Description of the task: Scan the lines below for "Realizar" and copy the matches.

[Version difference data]
#####

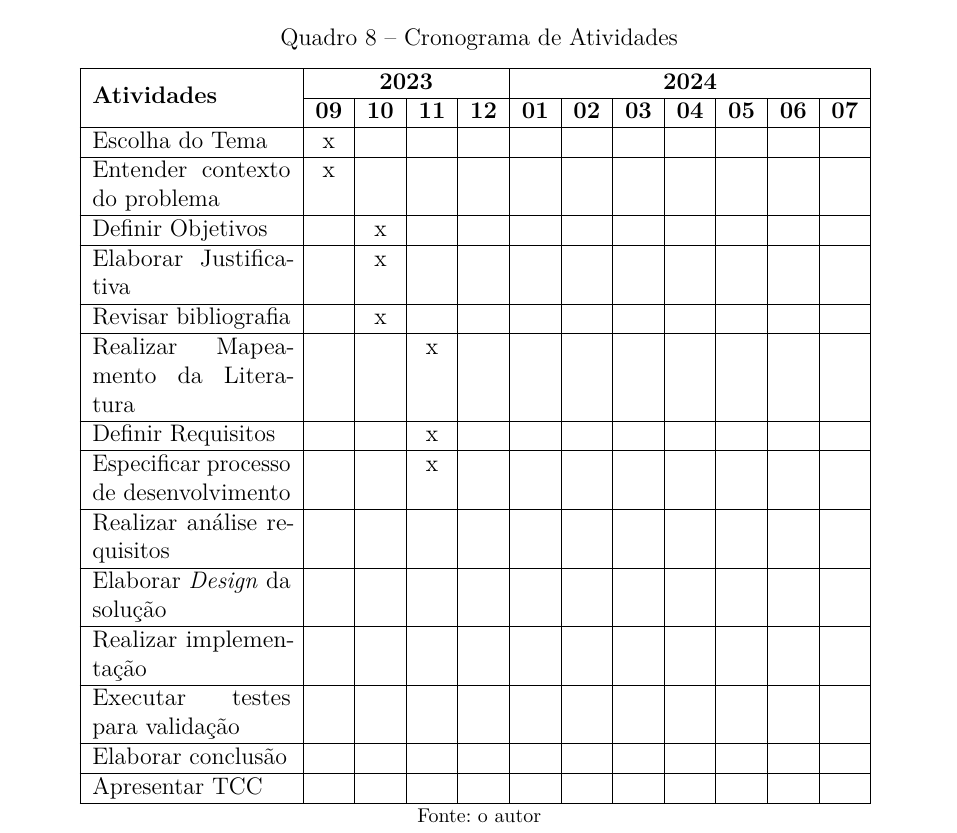
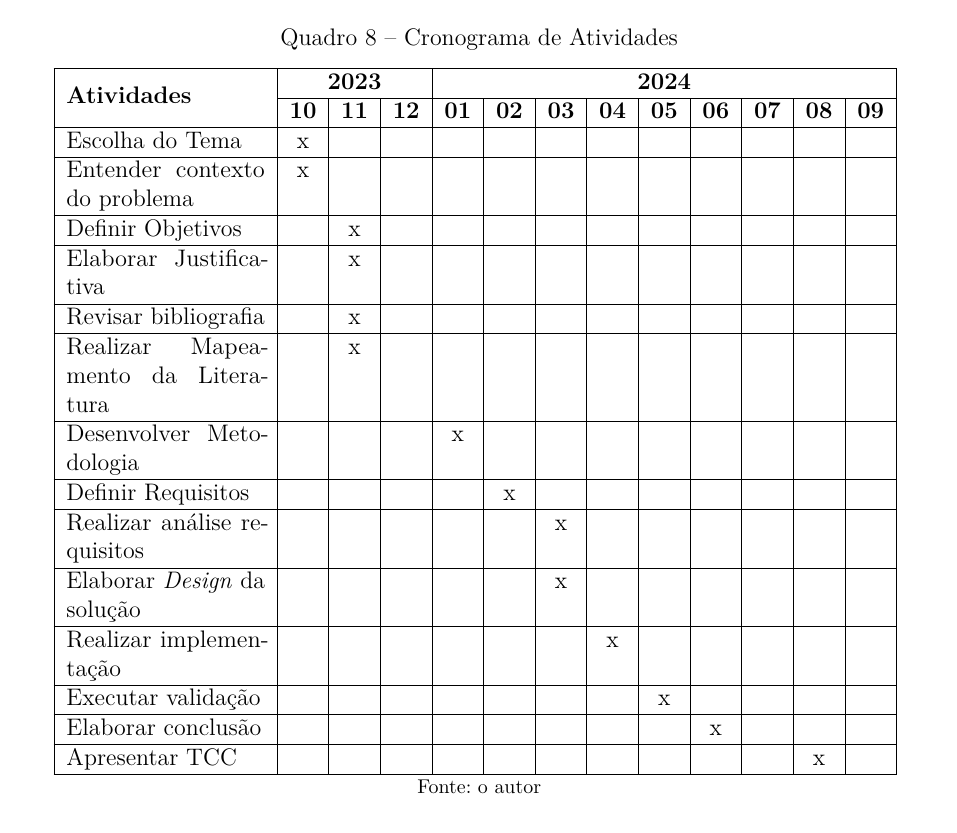
Before and after one commit to C0lliNN/MonografiaGraduacao, a LaTeX thesis (Principal.tex): part of page 39 of 42, cut so that both start at the same text. Compiled offline with pdfLaTeX.

Commit message:
Atualizar Cronograma

```diff
--- a/Principal.tex
+++ b/Principal.tex
@@ -89,24 +89,24 @@ A seguir será apresentado o cronograma de atividades para o desenvolvimento des
 \begin{quadro}[H]
     \centering
     \caption{Cronograma de Atividades}
-    \begin{tabular}{|p{3.5cm}|c|c|c|c|c|c|c|c|c|c|c|c|}
+    \begin{tabular}{|p{3.5cm}|c|c|c|c|c|c|c|c|c|c|c|c|c|}
         \hline
-        \multirow{2}{*}{\textbf{Atividades}} & \multicolumn{4}{c|}{\textbf{2023}} & \multicolumn{7}{c|}{\textbf{2024}} \\ \cline{2-12}
-        & \textbf{09} & \textbf{10} & \textbf{11} & \textbf{12} & \textbf{01} & \textbf{02} & \textbf{03} & \textbf{04} & \textbf{05} & \textbf{06} & \textbf{07} \\ \hline
-        Escolha do Tema & x & & & & & & & & & & \\ \hline
-        Entender contexto do problema & x & & & & & & & & & & \\ \hline
-        Definir Objetivos & & x & & & & & & & & & \\ \hline
-        Elaborar Justificativa & & x & & & & & & & & & \\ \hline
-        Revisar bibliografia & & x & & & & & & & & & \\ \hline
-        Realizar Mapeamento da Literatura & & & x & & & & & & & & \\ \hline
-        Definir Requisitos & & & x & & & & & & & & \\ \hline
-        Especificar processo de desenvolvimento & & & x & & & & & & & & \\ \hline
-        Realizar análise requisitos & & & & & & & & & & & \\ \hline
-        Elaborar \textit{Design} da solução & & & & & & & & & & & \\ \hline
-        Realizar implementação & & & & & & & & & & & \\ \hline
-        Executar testes para validação & & & & & & & & & & & \\ \hline
-        Elaborar conclusão & & & & & & & & & & & \\ \hline
-        Apresentar TCC & & & & & & & & & & & \\ \hline
+        \multirow{2}{*}{\textbf{Atividades}} & \multicolumn{3}{c|}{\textbf{2023}} & \multicolumn{9}{c|}{\textbf{2024}} \\ \cline{2-13}
+        & \textbf{10} & \textbf{11} & \textbf{12} & \textbf{01} & \textbf{02} & \textbf{03} & \textbf{04} & \textbf{05} & \textbf{06} & \textbf{07} & \textbf{08}& \textbf{09} \\ \hline
+        Escolha do Tema & x & & & & & & & & & & & \\ \hline
+        Entender contexto do problema & x & & & & & & & & & & & \\ \hline
+        Definir Objetivos & & x & & & & & & & & & & \\ \hline
+        Elaborar Justificativa & & x & & & & & & & & & & \\ \hline
+        Revisar bibliografia & & x & & & & & & & & & & \\ \hline
+        Realizar Mapeamento da Literatura & & x & & & & & & & & & & \\ \hline
+        Desenvolver Metodologia & & & & x & & & & & & & & \\ \hline
+        Definir Requisitos & & & & & x & & & & & & & \\ \hline
+        Realizar análise requisitos & & & & & & x & & & & & & \\ \hline
+        Elaborar \textit{Design} da solução & & & & & & x & & & & & & \\ \hline
+        Realizar implementação & & & & & & & x & & & & & \\ \hline
+        Executar validação & & & & & & & & x & & & & \\ \hline
+        Elaborar conclusão & & & & & & & & & x & & & \\ \hline
+        Apresentar TCC & & & & & & & & & & & x & \\ \hline
       \end{tabular}
     \label{quad:cronograma}
     \fonte{o autor}
```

#####

Result of this task:
-        Realizar Mapeamento da Literatura & & & x & & & & & & & & \\ \hline
-        Realizar análise requisitos & & & & & & & & & & & \\ \hline
-        Realizar implementação & & & & & & & & & & & \\ \hline
+        Realizar Mapeamento da Literatura & & x & & & & & & & & & & \\ \hline
+        Realizar análise requisitos & & & & & & x & & & & & & \\ \hline
+        Realizar implementação & & & & & & & x & & & & & \\ \hline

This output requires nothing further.